[Aim of the task]: Scan the listing below and copy every line holding "return".

※

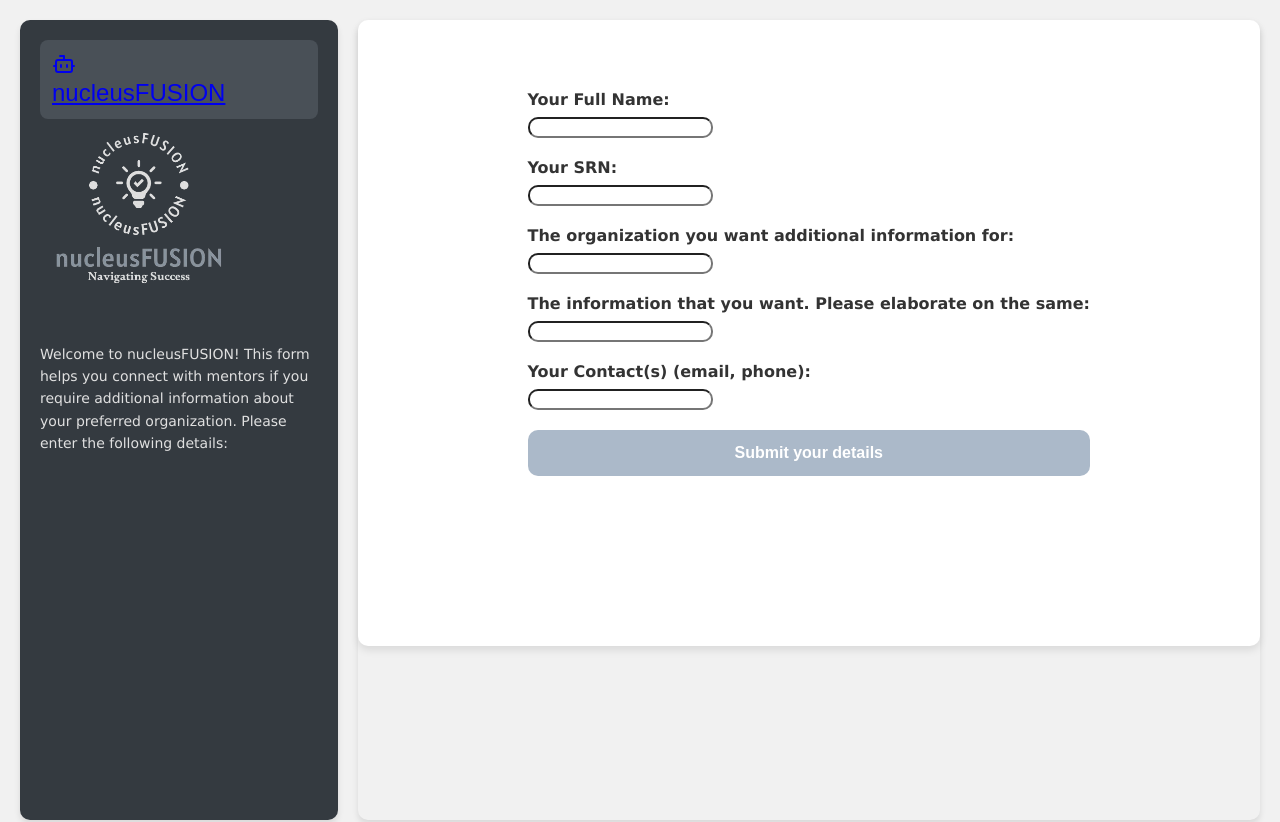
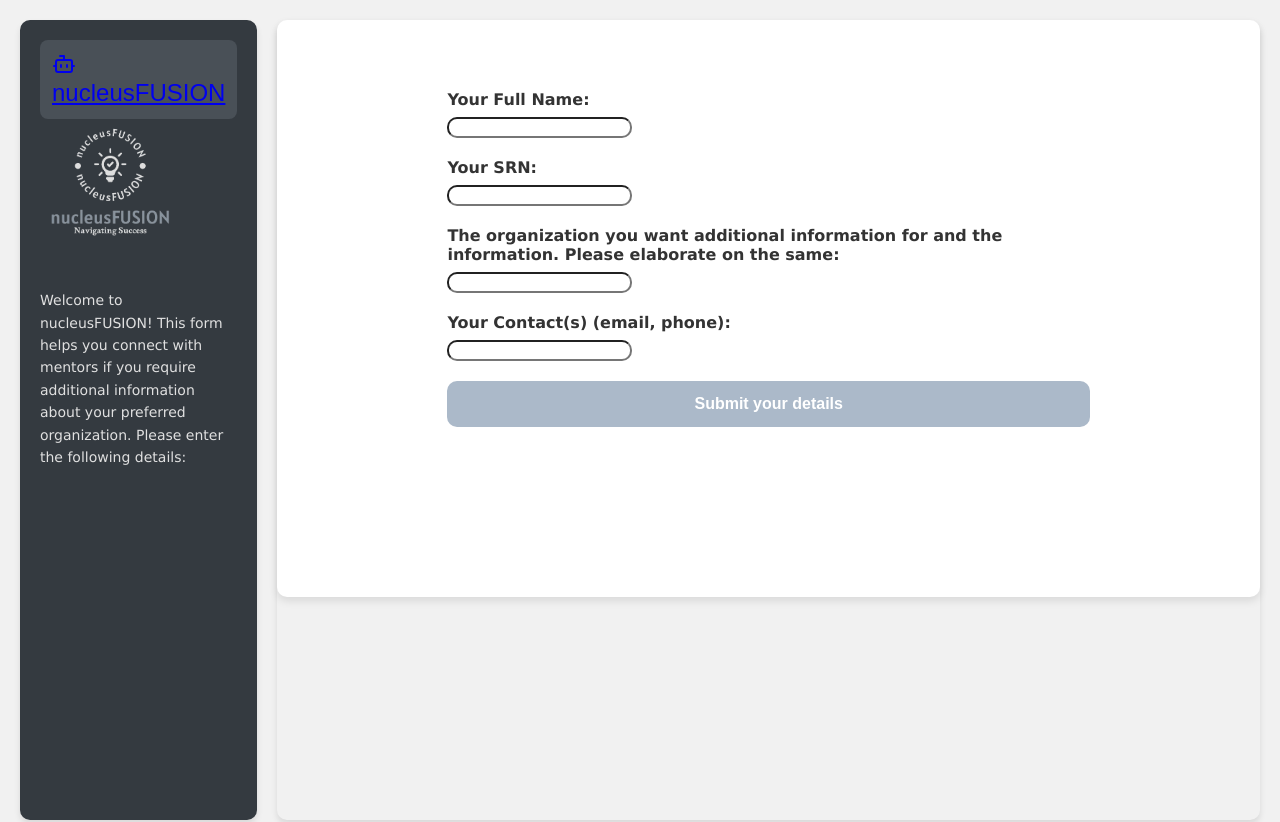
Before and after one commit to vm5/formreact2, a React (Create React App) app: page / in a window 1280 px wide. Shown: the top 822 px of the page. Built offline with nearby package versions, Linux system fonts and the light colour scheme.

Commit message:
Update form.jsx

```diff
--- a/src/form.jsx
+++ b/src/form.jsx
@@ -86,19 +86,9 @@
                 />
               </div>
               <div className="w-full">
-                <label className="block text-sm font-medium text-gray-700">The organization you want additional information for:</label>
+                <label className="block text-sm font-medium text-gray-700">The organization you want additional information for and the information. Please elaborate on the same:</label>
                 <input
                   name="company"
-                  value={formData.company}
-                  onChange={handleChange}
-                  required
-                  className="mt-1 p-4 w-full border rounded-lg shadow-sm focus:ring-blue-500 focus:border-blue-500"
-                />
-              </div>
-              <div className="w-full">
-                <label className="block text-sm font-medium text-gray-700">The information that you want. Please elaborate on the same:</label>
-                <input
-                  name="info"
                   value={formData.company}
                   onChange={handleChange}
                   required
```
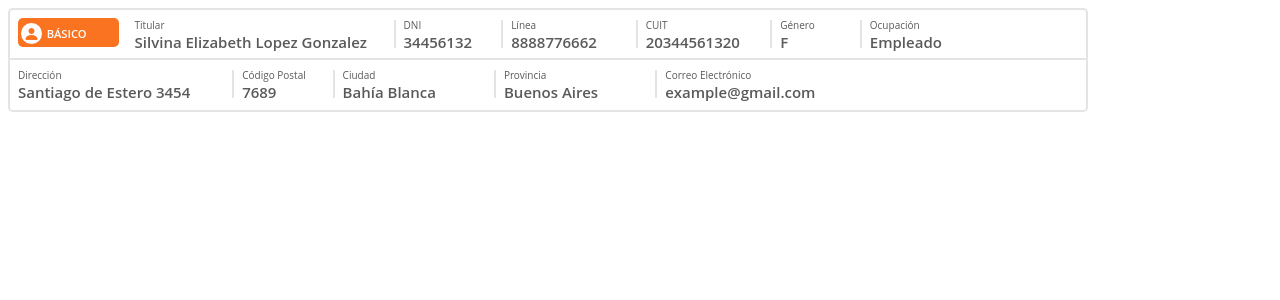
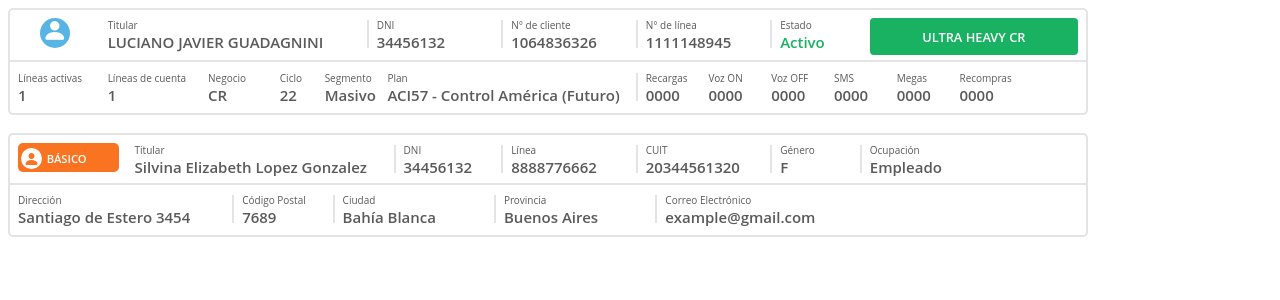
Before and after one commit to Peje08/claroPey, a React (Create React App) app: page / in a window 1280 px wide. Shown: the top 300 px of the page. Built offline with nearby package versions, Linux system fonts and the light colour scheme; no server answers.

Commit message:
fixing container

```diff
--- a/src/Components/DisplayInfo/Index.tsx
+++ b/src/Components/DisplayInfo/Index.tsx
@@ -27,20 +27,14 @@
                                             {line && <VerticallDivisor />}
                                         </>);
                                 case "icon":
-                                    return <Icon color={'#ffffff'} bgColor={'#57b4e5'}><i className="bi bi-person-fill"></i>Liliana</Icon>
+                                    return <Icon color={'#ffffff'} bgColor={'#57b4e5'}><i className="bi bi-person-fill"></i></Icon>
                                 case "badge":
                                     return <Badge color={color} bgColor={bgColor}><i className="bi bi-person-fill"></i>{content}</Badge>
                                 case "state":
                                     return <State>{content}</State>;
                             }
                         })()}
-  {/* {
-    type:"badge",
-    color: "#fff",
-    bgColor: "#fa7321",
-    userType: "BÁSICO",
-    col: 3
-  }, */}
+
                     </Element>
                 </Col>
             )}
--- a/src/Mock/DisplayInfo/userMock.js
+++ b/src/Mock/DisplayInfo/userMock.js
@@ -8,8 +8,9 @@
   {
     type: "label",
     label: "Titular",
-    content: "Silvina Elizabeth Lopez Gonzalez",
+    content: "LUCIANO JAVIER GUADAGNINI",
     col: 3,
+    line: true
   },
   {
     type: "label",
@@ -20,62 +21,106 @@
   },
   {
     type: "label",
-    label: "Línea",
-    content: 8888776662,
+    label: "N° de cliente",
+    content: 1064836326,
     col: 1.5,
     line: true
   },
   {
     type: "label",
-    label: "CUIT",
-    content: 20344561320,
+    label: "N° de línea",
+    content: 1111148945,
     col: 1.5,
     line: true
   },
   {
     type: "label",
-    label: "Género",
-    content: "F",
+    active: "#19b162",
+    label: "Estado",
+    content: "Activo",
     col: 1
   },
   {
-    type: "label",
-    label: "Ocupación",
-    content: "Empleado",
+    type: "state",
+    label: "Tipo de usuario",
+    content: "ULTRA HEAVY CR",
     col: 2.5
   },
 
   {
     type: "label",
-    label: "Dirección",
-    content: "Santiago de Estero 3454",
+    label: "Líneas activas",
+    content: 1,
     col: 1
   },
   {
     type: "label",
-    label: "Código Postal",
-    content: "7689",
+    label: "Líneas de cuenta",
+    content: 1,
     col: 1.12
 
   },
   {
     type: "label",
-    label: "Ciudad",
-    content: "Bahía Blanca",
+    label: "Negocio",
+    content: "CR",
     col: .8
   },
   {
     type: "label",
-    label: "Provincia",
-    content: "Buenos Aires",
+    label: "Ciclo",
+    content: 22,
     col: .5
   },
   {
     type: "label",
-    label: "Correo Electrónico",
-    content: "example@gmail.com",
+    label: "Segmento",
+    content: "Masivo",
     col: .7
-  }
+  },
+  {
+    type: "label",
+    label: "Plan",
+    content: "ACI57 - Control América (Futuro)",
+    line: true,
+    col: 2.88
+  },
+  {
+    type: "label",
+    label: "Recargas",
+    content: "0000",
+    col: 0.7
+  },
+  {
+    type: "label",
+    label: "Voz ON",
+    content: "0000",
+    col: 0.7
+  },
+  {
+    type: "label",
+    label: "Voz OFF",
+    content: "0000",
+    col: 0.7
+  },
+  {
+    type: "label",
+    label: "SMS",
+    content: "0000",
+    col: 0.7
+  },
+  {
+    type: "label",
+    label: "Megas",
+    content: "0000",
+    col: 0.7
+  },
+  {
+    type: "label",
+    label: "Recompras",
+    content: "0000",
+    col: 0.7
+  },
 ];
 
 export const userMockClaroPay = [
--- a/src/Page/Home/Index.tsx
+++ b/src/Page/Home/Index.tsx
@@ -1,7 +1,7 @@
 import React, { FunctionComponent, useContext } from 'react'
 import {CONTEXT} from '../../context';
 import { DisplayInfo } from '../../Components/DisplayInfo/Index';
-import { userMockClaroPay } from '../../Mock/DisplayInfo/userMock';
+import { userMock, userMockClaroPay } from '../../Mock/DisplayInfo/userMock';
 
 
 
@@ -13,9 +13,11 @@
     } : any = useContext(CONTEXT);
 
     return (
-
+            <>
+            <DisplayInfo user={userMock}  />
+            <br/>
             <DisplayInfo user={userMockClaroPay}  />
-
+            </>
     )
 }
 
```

※

[Answer for this exercise]:
-                                    return <Icon color={'#ffffff'} bgColor={'#57b4e5'}><i className="bi bi-person-fill"></i>Liliana</Icon>
+                                    return <Icon color={'#ffffff'} bgColor={'#57b4e5'}><i className="bi bi-person-fill"></i></Icon>
                                     return <Badge color={color} bgColor={bgColor}><i className="bi bi-person-fill"></i>{content}</Badge>
                                     return <State>{content}</State>;
     return (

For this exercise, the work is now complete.